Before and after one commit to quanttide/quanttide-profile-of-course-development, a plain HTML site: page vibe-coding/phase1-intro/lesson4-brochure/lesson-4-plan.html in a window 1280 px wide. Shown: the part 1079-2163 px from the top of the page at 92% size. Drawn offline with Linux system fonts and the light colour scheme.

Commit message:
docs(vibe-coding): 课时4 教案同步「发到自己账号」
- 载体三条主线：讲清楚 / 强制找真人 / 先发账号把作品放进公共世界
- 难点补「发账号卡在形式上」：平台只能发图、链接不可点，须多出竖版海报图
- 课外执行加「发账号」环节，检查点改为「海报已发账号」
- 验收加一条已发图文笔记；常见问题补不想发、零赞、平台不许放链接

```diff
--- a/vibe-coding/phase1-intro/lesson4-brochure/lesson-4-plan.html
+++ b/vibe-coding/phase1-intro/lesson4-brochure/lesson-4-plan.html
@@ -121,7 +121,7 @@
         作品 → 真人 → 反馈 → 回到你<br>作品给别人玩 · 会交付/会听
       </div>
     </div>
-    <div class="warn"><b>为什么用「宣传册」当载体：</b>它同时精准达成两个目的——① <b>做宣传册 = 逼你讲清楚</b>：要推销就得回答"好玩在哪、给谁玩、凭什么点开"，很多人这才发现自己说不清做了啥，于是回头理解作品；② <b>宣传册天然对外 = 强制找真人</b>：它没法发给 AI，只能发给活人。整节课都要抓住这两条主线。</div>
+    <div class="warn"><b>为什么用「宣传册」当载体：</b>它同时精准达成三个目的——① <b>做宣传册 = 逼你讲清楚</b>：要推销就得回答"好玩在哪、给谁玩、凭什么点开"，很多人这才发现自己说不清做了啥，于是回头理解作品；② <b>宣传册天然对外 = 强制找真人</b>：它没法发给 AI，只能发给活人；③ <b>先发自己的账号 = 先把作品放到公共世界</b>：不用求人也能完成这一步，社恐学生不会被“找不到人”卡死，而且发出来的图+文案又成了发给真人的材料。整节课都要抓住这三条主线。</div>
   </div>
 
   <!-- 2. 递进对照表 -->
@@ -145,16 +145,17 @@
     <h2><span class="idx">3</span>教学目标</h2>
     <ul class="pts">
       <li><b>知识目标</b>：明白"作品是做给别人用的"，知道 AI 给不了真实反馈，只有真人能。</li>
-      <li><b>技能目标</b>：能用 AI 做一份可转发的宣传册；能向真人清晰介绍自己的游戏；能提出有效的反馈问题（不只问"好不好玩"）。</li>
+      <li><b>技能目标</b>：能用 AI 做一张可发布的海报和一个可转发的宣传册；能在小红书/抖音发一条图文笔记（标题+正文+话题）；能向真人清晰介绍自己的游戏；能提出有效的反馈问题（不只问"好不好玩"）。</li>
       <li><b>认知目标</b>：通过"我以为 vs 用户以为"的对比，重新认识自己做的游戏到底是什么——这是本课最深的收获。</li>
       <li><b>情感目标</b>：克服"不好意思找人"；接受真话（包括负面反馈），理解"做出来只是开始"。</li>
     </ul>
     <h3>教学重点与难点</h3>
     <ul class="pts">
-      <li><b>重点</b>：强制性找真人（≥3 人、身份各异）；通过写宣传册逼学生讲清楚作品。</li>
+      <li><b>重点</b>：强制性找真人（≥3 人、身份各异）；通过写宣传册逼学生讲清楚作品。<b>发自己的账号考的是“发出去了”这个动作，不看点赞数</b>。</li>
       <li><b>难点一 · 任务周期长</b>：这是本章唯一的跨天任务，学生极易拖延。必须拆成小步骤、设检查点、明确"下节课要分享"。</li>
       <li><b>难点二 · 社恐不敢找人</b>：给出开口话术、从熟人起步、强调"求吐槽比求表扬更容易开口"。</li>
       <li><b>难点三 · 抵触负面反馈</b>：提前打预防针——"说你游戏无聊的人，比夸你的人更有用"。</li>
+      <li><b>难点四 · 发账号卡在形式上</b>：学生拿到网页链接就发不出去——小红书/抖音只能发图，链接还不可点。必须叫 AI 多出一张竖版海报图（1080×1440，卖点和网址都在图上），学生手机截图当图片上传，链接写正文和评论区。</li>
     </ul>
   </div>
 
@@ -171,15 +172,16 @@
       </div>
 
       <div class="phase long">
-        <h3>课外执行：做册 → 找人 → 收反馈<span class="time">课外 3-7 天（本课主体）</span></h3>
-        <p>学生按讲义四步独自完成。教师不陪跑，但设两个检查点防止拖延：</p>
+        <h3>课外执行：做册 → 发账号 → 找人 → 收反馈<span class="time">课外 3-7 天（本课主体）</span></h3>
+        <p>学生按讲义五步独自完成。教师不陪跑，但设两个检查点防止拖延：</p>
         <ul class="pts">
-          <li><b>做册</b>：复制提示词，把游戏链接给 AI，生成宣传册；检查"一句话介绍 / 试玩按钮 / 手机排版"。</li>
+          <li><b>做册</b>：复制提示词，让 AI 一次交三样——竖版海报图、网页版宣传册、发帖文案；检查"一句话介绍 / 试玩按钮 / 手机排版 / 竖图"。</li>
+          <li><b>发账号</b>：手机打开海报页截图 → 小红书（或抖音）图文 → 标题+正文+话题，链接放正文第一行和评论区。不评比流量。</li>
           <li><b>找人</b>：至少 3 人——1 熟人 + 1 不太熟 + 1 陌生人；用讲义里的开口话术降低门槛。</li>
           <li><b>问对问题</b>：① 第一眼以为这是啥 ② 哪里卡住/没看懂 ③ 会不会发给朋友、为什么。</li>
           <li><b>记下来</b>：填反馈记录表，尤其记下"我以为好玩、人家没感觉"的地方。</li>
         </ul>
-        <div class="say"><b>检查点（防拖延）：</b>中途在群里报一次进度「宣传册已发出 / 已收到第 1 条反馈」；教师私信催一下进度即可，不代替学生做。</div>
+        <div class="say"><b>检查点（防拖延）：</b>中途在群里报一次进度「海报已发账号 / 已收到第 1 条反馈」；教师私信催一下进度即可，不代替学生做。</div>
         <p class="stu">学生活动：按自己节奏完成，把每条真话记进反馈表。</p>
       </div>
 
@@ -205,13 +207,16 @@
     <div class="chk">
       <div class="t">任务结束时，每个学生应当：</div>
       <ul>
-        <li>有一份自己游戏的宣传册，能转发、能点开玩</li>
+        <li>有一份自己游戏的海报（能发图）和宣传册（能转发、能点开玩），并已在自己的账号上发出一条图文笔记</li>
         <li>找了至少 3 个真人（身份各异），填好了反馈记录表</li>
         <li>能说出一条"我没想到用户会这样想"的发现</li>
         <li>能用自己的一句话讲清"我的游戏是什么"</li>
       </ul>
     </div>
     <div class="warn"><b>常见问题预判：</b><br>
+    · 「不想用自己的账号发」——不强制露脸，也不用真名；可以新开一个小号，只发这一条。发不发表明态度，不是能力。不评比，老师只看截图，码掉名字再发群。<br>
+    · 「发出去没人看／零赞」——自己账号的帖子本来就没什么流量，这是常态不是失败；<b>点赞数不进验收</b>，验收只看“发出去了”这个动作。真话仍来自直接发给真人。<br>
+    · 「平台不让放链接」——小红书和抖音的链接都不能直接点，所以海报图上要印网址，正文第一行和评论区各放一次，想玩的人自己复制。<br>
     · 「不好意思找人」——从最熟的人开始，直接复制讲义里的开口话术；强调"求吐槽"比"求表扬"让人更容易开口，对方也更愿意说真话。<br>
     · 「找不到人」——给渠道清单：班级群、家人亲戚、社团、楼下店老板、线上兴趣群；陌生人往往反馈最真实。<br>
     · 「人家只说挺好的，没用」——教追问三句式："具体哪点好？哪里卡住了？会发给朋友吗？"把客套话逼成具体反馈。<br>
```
===============
Write out the records above again, keeping each one identical to the original.

- Your response:
Before and after one commit to quanttide/quanttide-profile-of-course-development, a plain HTML site: page vibe-coding/phase1-intro/lesson4-brochure/lesson-4-plan.html in a window 1280 px wide. Shown: the part 1079-2163 px from the top of the page at 92% size. Drawn offline with Linux system fonts and the light colour scheme.

Commit message:
docs(vibe-coding): 课时4 教案同步「发到自己账号」
- 载体三条主线：讲清楚 / 强制找真人 / 先发账号把作品放进公共世界
- 难点补「发账号卡在形式上」：平台只能发图、链接不可点，须多出竖版海报图
- 课外执行加「发账号」环节，检查点改为「海报已发账号」
- 验收加一条已发图文笔记；常见问题补不想发、零赞、平台不许放链接

```diff
--- a/vibe-coding/phase1-intro/lesson4-brochure/lesson-4-plan.html
+++ b/vibe-coding/phase1-intro/lesson4-brochure/lesson-4-plan.html
@@ -121,7 +121,7 @@
         作品 → 真人 → 反馈 → 回到你<br>作品给别人玩 · 会交付/会听
       </div>
     </div>
-    <div class="warn"><b>为什么用「宣传册」当载体：</b>它同时精准达成两个目的——① <b>做宣传册 = 逼你讲清楚</b>：要推销就得回答"好玩在哪、给谁玩、凭什么点开"，很多人这才发现自己说不清做了啥，于是回头理解作品；② <b>宣传册天然对外 = 强制找真人</b>：它没法发给 AI，只能发给活人。整节课都要抓住这两条主线。</div>
+    <div class="warn"><b>为什么用「宣传册」当载体：</b>它同时精准达成三个目的——① <b>做宣传册 = 逼你讲清楚</b>：要推销就得回答"好玩在哪、给谁玩、凭什么点开"，很多人这才发现自己说不清做了啥，于是回头理解作品；② <b>宣传册天然对外 = 强制找真人</b>：它没法发给 AI，只能发给活人；③ <b>先发自己的账号 = 先把作品放到公共世界</b>：不用求人也能完成这一步，社恐学生不会被“找不到人”卡死，而且发出来的图+文案又成了发给真人的材料。整节课都要抓住这三条主线。</div>
   </div>
 
   <!-- 2. 递进对照表 -->
@@ -145,16 +145,17 @@
     <h2><span class="idx">3</span>教学目标</h2>
     <ul class="pts">
       <li><b>知识目标</b>：明白"作品是做给别人用的"，知道 AI 给不了真实反馈，只有真人能。</li>
-      <li><b>技能目标</b>：能用 AI 做一份可转发的宣传册；能向真人清晰介绍自己的游戏；能提出有效的反馈问题（不只问"好不好玩"）。</li>
+      <li><b>技能目标</b>：能用 AI 做一张可发布的海报和一个可转发的宣传册；能在小红书/抖音发一条图文笔记（标题+正文+话题）；能向真人清晰介绍自己的游戏；能提出有效的反馈问题（不只问"好不好玩"）。</li>
       <li><b>认知目标</b>：通过"我以为 vs 用户以为"的对比，重新认识自己做的游戏到底是什么——这是本课最深的收获。</li>
       <li><b>情感目标</b>：克服"不好意思找人"；接受真话（包括负面反馈），理解"做出来只是开始"。</li>
     </ul>
     <h3>教学重点与难点</h3>
     <ul class="pts">
-      <li><b>重点</b>：强制性找真人（≥3 人、身份各异）；通过写宣传册逼学生讲清楚作品。</li>
+      <li><b>重点</b>：强制性找真人（≥3 人、身份各异）；通过写宣传册逼学生讲清楚作品。<b>发自己的账号考的是“发出去了”这个动作，不看点赞数</b>。</li>
       <li><b>难点一 · 任务周期长</b>：这是本章唯一的跨天任务，学生极易拖延。必须拆成小步骤、设检查点、明确"下节课要分享"。</li>
       <li><b>难点二 · 社恐不敢找人</b>：给出开口话术、从熟人起步、强调"求吐槽比求表扬更容易开口"。</li>
       <li><b>难点三 · 抵触负面反馈</b>：提前打预防针——"说你游戏无聊的人，比夸你的人更有用"。</li>
+      <li><b>难点四 · 发账号卡在形式上</b>：学生拿到网页链接就发不出去——小红书/抖音只能发图，链接还不可点。必须叫 AI 多出一张竖版海报图（1080×1440，卖点和网址都在图上），学生手机截图当图片上传，链接写正文和评论区。</li>
     </ul>
   </div>
 
@@ -171,15 +172,16 @@
       </div>
 
       <div class="phase long">
-        <h3>课外执行：做册 → 找人 → 收反馈<span class="time">课外 3-7 天（本课主体）</span></h3>
-        <p>学生按讲义四步独自完成。教师不陪跑，但设两个检查点防止拖延：</p>
+        <h3>课外执行：做册 → 发账号 → 找人 → 收反馈<span class="time">课外 3-7 天（本课主体）</span></h3>
+        <p>学生按讲义五步独自完成。教师不陪跑，但设两个检查点防止拖延：</p>
         <ul class="pts">
-          <li><b>做册</b>：复制提示词，把游戏链接给 AI，生成宣传册；检查"一句话介绍 / 试玩按钮 / 手机排版"。</li>
+          <li><b>做册</b>：复制提示词，让 AI 一次交三样——竖版海报图、网页版宣传册、发帖文案；检查"一句话介绍 / 试玩按钮 / 手机排版 / 竖图"。</li>
+          <li><b>发账号</b>：手机打开海报页截图 → 小红书（或抖音）图文 → 标题+正文+话题，链接放正文第一行和评论区。不评比流量。</li>
           <li><b>找人</b>：至少 3 人——1 熟人 + 1 不太熟 + 1 陌生人；用讲义里的开口话术降低门槛。</li>
           <li><b>问对问题</b>：① 第一眼以为这是啥 ② 哪里卡住/没看懂 ③ 会不会发给朋友、为什么。</li>
           <li><b>记下来</b>：填反馈记录表，尤其记下"我以为好玩、人家没感觉"的地方。</li>
         </ul>
-        <div class="say"><b>检查点（防拖延）：</b>中途在群里报一次进度「宣传册已发出 / 已收到第 1 条反馈」；教师私信催一下进度即可，不代替学生做。</div>
+        <div class="say"><b>检查点（防拖延）：</b>中途在群里报一次进度「海报已发账号 / 已收到第 1 条反馈」；教师私信催一下进度即可，不代替学生做。</div>
         <p class="stu">学生活动：按自己节奏完成，把每条真话记进反馈表。</p>
       </div>
 
@@ -205,13 +207,16 @@
     <div class="chk">
       <div class="t">任务结束时，每个学生应当：</div>
       <ul>
-        <li>有一份自己游戏的宣传册，能转发、能点开玩</li>
+        <li>有一份自己游戏的海报（能发图）和宣传册（能转发、能点开玩），并已在自己的账号上发出一条图文笔记</li>
         <li>找了至少 3 个真人（身份各异），填好了反馈记录表</li>
         <li>能说出一条"我没想到用户会这样想"的发现</li>
         <li>能用自己的一句话讲清"我的游戏是什么"</li>
       </ul>
     </div>
     <div class="warn"><b>常见问题预判：</b><br>
+    · 「不想用自己的账号发」——不强制露脸，也不用真名；可以新开一个小号，只发这一条。发不发表明态度，不是能力。不评比，老师只看截图，码掉名字再发群。<br>
+    · 「发出去没人看／零赞」——自己账号的帖子本来就没什么流量，这是常态不是失败；<b>点赞数不进验收</b>，验收只看“发出去了”这个动作。真话仍来自直接发给真人。<br>
+    · 「平台不让放链接」——小红书和抖音的链接都不能直接点，所以海报图上要印网址，正文第一行和评论区各放一次，想玩的人自己复制。<br>
     · 「不好意思找人」——从最熟的人开始，直接复制讲义里的开口话术；强调"求吐槽"比"求表扬"让人更容易开口，对方也更愿意说真话。<br>
     · 「找不到人」——给渠道清单：班级群、家人亲戚、社团、楼下店老板、线上兴趣群；陌生人往往反馈最真实。<br>
     · 「人家只说挺好的，没用」——教追问三句式："具体哪点好？哪里卡住了？会发给朋友吗？"把客套话逼成具体反馈。<br>
```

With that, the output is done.